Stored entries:
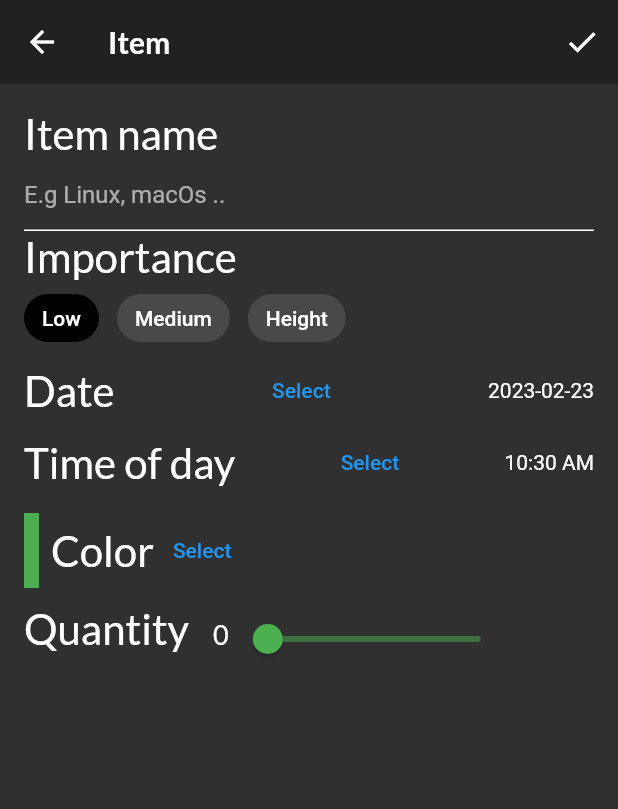
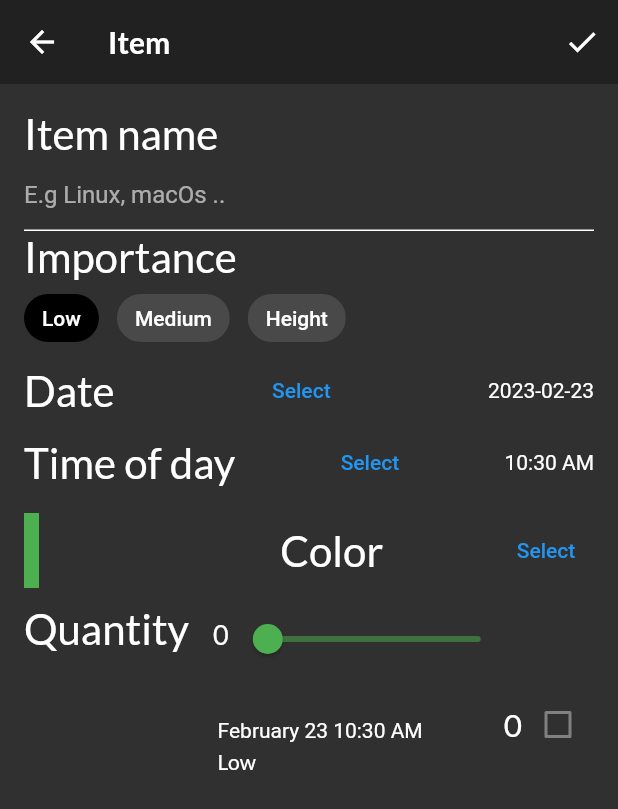
Before and after one commit to longtruongg/bored, a Flutter app: the screen it shows after launch, item 3 of the bottom bar chosen, after a tap on the "add" icon, on a phone screen of 412 x 824 dp. Shown: the top 809 px of the screen. Run offline on Flutter 3.47's test engine with Material 2 defaults, Android fonts, the phone set to English and light mode, and no system bars; our stand-ins replace flutter_colorpicker, google_fonts.

```diff
--- /dev/null
+++ b/lib/compoments/groking_tile.dart
@@ -0,0 +1,99 @@
+import 'package:flutter/material.dart';
+import 'package:google_fonts/google_fonts.dart';
+import 'package:intl/intl.dart';
+
+import '../model/groking_item.dart';
+
+class GrokingTile extends StatelessWidget {
+  final GrokingItem grokingItem;
+  final Function(bool?)? onComplete;
+  final TextDecoration textDecoration;
+
+  GrokingTile({Key? key, required this.grokingItem, this.onComplete})
+      : textDecoration = grokingItem.isComplete
+            ? TextDecoration.lineThrough
+            : TextDecoration.none,
+        super(key: key);
+
+  @override
+  Widget build(BuildContext context) {
+    return SizedBox(
+      child: Row(
+        mainAxisAlignment: MainAxisAlignment.spaceBetween,
+        children: [
+          Container(
+            width: 5.0,
+            color: grokingItem.color,
+          ),
+          const SizedBox(
+            width: 16.0,
+          ),
+          Column(
+            mainAxisAlignment: MainAxisAlignment.center,
+            crossAxisAlignment: CrossAxisAlignment.start,
+            children: [
+              Text(
+                grokingItem.name,
+                style: GoogleFonts.lato(
+                  decoration: textDecoration,
+                  fontSize: 21.0,
+                  fontWeight: FontWeight.bold,
+                ),
+              ),
+              const SizedBox(
+                height: 4.0,
+              ),
+              buildDate(),
+              const SizedBox(
+                height: 4.0,
+              ),
+              buildImportance()
+            ],
+          ),
+          Row(
+            children: [
+              Text(
+                grokingItem.quantity.toString(),
+                style: GoogleFonts.lato(
+                    decoration: textDecoration, fontSize: 21.0),
+              ),
+              buildCheckbox(),
+            ],
+          )
+        ],
+      ),
+    );
+  }
+
+  Widget buildImportance() {
+    if (grokingItem.importance == Importance.low) {
+      return Text(
+        "Low",
+        style: GoogleFonts.lato(decoration: textDecoration),
+      );
+    } else if (grokingItem.importance == Importance.medium) {
+      return Text("Medium",
+          style: GoogleFonts.lato(decoration: textDecoration));
+    } else if (grokingItem.importance == Importance.height) {
+      return Text(
+        "Height",
+        style: GoogleFonts.lato(decoration: textDecoration),
+      );
+    } else {
+      throw Exception("This importance not exists");
+    }
+  }
+
+  Widget buildDate() {
+    final dateFormart = DateFormat("MMMM dd h:mm a");
+    final dateString = dateFormart.format(grokingItem.timestamp);
+    return Text(
+      dateString,
+      style: TextStyle(decoration: textDecoration),
+    );
+  }
+
+  Widget buildCheckbox() {
+    return Checkbox(value: grokingItem.isComplete, onChanged: onComplete);
+  }
+}
--- a/lib/home.dart
+++ b/lib/home.dart
@@ -37,7 +37,7 @@ class _HomeState extends State<Home> {
               style: Theme.of(context).textTheme.titleLarge,
             ),
           ),
-          body: widgetList[tabManager.selectTab],
+          body: IndexedStack(index: tabManager.selectTab, children: widgetList),
           bottomNavigationBar: BottomNavigationBar(
             currentIndex: tabManager.selectTab,
             onTap: (index) {
--- a/lib/screens/groking_item_screen.dart
+++ b/lib/screens/groking_item_screen.dart
@@ -1,8 +1,10 @@
+import 'package:bored/compoments/groking_tile.dart';
 import 'package:bored/model/model.dart';
 import 'package:flutter/material.dart';
 import 'package:google_fonts/google_fonts.dart';
 import 'package:intl/intl.dart';
 import 'package:flutter_colorpicker/flutter_colorpicker.dart';
+import 'package:uuid/uuid.dart';
 
 class GrokingItemScreen extends StatefulWidget {
   final Function(GrokingItem) onCreate;
@@ -10,7 +12,8 @@ class GrokingItemScreen extends StatefulWidget {
   final GrokingItem? originalItem;
   final bool isUpdating;
 
-  const GrokingItemScreen({Key? key,
+  const GrokingItemScreen(
+      {Key? key,
       required this.onCreate,
       required this.onUpdate,
       required this.originalItem})
@@ -65,7 +68,21 @@ class _GrokingItemScreenState extends State<GrokingItemScreen> {
         actions: [
           IconButton(
             icon: const Icon(Icons.check),
-            onPressed: () {},
+            onPressed: () {
+              final val = GrokingItem(
+                  id: widget.originalItem?.id ?? const Uuid().v1(),
+                  name: _nameController.text,
+                  color: _currentColor,
+                  importance: _importance,
+                  quantity: _currentSlieValue,
+                  timestamp: DateTime(_dateTime.year, _dateTime.month,
+                      _dateTime.day, _timeDay.hour, _timeDay.minute));
+              if (widget.isUpdating) {
+                widget.onUpdate(val);
+              } else {
+                widget.onCreate(val);
+              }
+            },
           )
         ],
         elevation: 0.0,
@@ -89,7 +106,16 @@ class _GrokingItemScreenState extends State<GrokingItemScreen> {
             const SizedBox(
               height: 10.0,
             ),
-            buildQuantity()
+            buildQuantity(),
+            GrokingTile(
+              grokingItem: GrokingItem(
+                  id: "privew model",
+                  name: _name,
+                  importance: _importance,
+                  color: _currentColor,
+                  quantity: _currentSlieValue,
+                  timestamp: _dateTime),
+            )
           ],
         ),
       ),
@@ -240,8 +266,6 @@ class _GrokingItemScreenState extends State<GrokingItemScreen> {
     return Row(
       mainAxisAlignment: MainAxisAlignment.spaceBetween,
       children: [
-        Row(
-          children: [
         Container(
           height: 50.0,
           width: 10.0,
@@ -261,8 +285,7 @@ class _GrokingItemScreenState extends State<GrokingItemScreen> {
                   return AlertDialog(
                     content: BlockPicker(
                       pickerColor: Colors.white,
-                          onColorChanged: (color) =>
-                              setState(() {
+                      onColorChanged: (color) => setState(() {
                         _currentColor = color;
                       }),
                     ),
@@ -279,8 +302,6 @@ class _GrokingItemScreenState extends State<GrokingItemScreen> {
           },
         )
       ],
-        )
-      ],
     );
   }
 
@@ -292,8 +313,13 @@ class _GrokingItemScreenState extends State<GrokingItemScreen> {
           crossAxisAlignment: CrossAxisAlignment.baseline,
           textBaseline: TextBaseline.alphabetic,
           children: [
-            Text("Quantity", style: GoogleFonts.lato(fontSize: 28.0),),
-            const SizedBox(width: 16.0,),
+            Text(
+              "Quantity",
+              style: GoogleFonts.lato(fontSize: 28.0),
+            ),
+            const SizedBox(
+              width: 16.0,
+            ),
             Text(
               _currentSlieValue.toInt().toString(),
               style: GoogleFonts.lato(fontSize: 18.0),
@@ -306,7 +332,7 @@ class _GrokingItemScreenState extends State<GrokingItemScreen> {
               max: 100.0,
               divisions: 100,
               label: _currentSlieValue.toString(),
-              onChanged: ( value) {
+              onChanged: (value) {
                 setState(() {
                   _currentSlieValue = value.toInt();
                 });
--- a/lib/screens/groking_screen.dart
+++ b/lib/screens/groking_screen.dart
@@ -1,6 +1,7 @@
 import 'package:bored/model/groking_manager.dart';
 import 'package:bored/screens/empty_screen.dart';
 import 'package:bored/screens/groking_item_screen.dart';
+import 'package:bored/screens/groking_list_screen.dart';
 import 'package:flutter/material.dart';
 import 'package:provider/provider.dart';
 
@@ -14,15 +15,18 @@ class GrokingScreen extends StatelessWidget {
           child: const Icon(Icons.add),
           onPressed: () {
             final manager = Provider.of<GrokingManager>(context, listen: false);
-        Navigator.push(context, MaterialPageRoute(builder: (context)=>GrokingItemScreen(
-          onCreate: (item){
+            Navigator.push(
+                context,
+                MaterialPageRoute(
+                    builder: (context) => GrokingItemScreen(
+                          onCreate: (item) {
                             manager.addItem(item);
                             Navigator.pop(context);
                           },
-          onUpdate: (item){}, originalItem: null,
+                          onUpdate: (item) {},
+                          originalItem: null,
                         )));
-        }
-      ),
+          }),
       body: buildGroking(),
     );
   }
@@ -31,7 +35,7 @@ class GrokingScreen extends StatelessWidget {
 Widget buildGroking() {
   return Consumer<GrokingManager>(builder: (context, manager, child) {
     if (manager.grokingItem.isNotEmpty) {
-      return Container();
+      return GrokingListScreen(manager: manager);
     } else {
       return const EmptyScreen();
     }
```
Also changed, not shown: lib/screens/groking_list_screen.dart (added, +70 -0 lines). Lines whose indentation alone changed are shown as unchanged.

=== Exercise directions ===
List every line in the records above that contains the word "toString".

=== Solution to this problem ===
+                grokingItem.quantity.toString(),
               _currentSlieValue.toInt().toString(),
               label: _currentSlieValue.toString(),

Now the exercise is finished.